Brief: Once you have read the listing below, output it again exactly.

───

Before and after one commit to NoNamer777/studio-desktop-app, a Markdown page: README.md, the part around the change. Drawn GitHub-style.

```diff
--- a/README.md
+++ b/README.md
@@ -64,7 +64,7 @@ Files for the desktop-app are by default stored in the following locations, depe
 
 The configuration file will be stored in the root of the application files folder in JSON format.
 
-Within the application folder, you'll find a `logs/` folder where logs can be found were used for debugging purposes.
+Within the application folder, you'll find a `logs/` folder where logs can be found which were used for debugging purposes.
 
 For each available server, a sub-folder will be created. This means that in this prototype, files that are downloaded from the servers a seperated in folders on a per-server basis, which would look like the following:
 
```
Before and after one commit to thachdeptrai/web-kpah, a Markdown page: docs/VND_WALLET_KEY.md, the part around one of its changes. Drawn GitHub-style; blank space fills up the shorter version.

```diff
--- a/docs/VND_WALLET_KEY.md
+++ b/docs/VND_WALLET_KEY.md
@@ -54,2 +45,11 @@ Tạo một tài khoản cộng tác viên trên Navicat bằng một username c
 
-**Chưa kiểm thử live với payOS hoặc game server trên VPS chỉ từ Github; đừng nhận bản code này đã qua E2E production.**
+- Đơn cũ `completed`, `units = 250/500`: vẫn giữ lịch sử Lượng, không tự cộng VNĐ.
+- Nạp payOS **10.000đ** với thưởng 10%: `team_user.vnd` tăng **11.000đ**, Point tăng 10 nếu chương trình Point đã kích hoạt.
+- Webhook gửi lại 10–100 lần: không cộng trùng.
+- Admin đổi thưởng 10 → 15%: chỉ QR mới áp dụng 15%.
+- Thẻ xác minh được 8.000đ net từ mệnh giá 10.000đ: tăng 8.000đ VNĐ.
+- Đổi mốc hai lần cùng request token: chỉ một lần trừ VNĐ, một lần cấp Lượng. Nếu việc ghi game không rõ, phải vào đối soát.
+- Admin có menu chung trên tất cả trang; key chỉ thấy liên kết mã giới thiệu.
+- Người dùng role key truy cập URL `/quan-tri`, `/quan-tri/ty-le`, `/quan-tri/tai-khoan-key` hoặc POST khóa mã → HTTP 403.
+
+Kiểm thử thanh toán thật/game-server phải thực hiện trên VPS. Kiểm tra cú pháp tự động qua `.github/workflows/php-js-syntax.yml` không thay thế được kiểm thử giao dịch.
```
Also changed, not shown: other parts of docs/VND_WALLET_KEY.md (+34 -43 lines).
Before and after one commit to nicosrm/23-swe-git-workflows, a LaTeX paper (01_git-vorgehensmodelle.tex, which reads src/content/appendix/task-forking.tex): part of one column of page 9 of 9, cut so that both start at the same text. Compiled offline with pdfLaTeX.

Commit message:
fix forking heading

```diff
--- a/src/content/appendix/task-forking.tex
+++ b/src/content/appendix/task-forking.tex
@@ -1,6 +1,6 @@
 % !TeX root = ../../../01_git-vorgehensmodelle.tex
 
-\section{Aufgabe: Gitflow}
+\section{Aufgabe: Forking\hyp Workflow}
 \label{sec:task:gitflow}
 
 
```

───

Task result:
Before and after one commit to NoNamer777/studio-desktop-app, a Markdown page: README.md, the part around the change. Drawn GitHub-style.

```diff
--- a/README.md
+++ b/README.md
@@ -64,7 +64,7 @@ Files for the desktop-app are by default stored in the following locations, depe
 
 The configuration file will be stored in the root of the application files folder in JSON format.
 
-Within the application folder, you'll find a `logs/` folder where logs can be found were used for debugging purposes.
+Within the application folder, you'll find a `logs/` folder where logs can be found which were used for debugging purposes.
 
 For each available server, a sub-folder will be created. This means that in this prototype, files that are downloaded from the servers a seperated in folders on a per-server basis, which would look like the following:
 
```
Before and after one commit to thachdeptrai/web-kpah, a Markdown page: docs/VND_WALLET_KEY.md, the part around one of its changes. Drawn GitHub-style; blank space fills up the shorter version.

```diff
--- a/docs/VND_WALLET_KEY.md
+++ b/docs/VND_WALLET_KEY.md
@@ -54,2 +45,11 @@ Tạo một tài khoản cộng tác viên trên Navicat bằng một username c
 
-**Chưa kiểm thử live với payOS hoặc game server trên VPS chỉ từ Github; đừng nhận bản code này đã qua E2E production.**
+- Đơn cũ `completed`, `units = 250/500`: vẫn giữ lịch sử Lượng, không tự cộng VNĐ.
+- Nạp payOS **10.000đ** với thưởng 10%: `team_user.vnd` tăng **11.000đ**, Point tăng 10 nếu chương trình Point đã kích hoạt.
+- Webhook gửi lại 10–100 lần: không cộng trùng.
+- Admin đổi thưởng 10 → 15%: chỉ QR mới áp dụng 15%.
+- Thẻ xác minh được 8.000đ net từ mệnh giá 10.000đ: tăng 8.000đ VNĐ.
+- Đổi mốc hai lần cùng request token: chỉ một lần trừ VNĐ, một lần cấp Lượng. Nếu việc ghi game không rõ, phải vào đối soát.
+- Admin có menu chung trên tất cả trang; key chỉ thấy liên kết mã giới thiệu.
+- Người dùng role key truy cập URL `/quan-tri`, `/quan-tri/ty-le`, `/quan-tri/tai-khoan-key` hoặc POST khóa mã → HTTP 403.
+
+Kiểm thử thanh toán thật/game-server phải thực hiện trên VPS. Kiểm tra cú pháp tự động qua `.github/workflows/php-js-syntax.yml` không thay thế được kiểm thử giao dịch.
```
Also changed, not shown: other parts of docs/VND_WALLET_KEY.md (+34 -43 lines).
Before and after one commit to nicosrm/23-swe-git-workflows, a LaTeX paper (01_git-vorgehensmodelle.tex, which reads src/content/appendix/task-forking.tex): part of one column of page 9 of 9, cut so that both start at the same text. Compiled offline with pdfLaTeX.

Commit message:
fix forking heading

```diff
--- a/src/content/appendix/task-forking.tex
+++ b/src/content/appendix/task-forking.tex
@@ -1,6 +1,6 @@
 % !TeX root = ../../../01_git-vorgehensmodelle.tex
 
-\section{Aufgabe: Gitflow}
+\section{Aufgabe: Forking\hyp Workflow}
 \label{sec:task:gitflow}
 
 
```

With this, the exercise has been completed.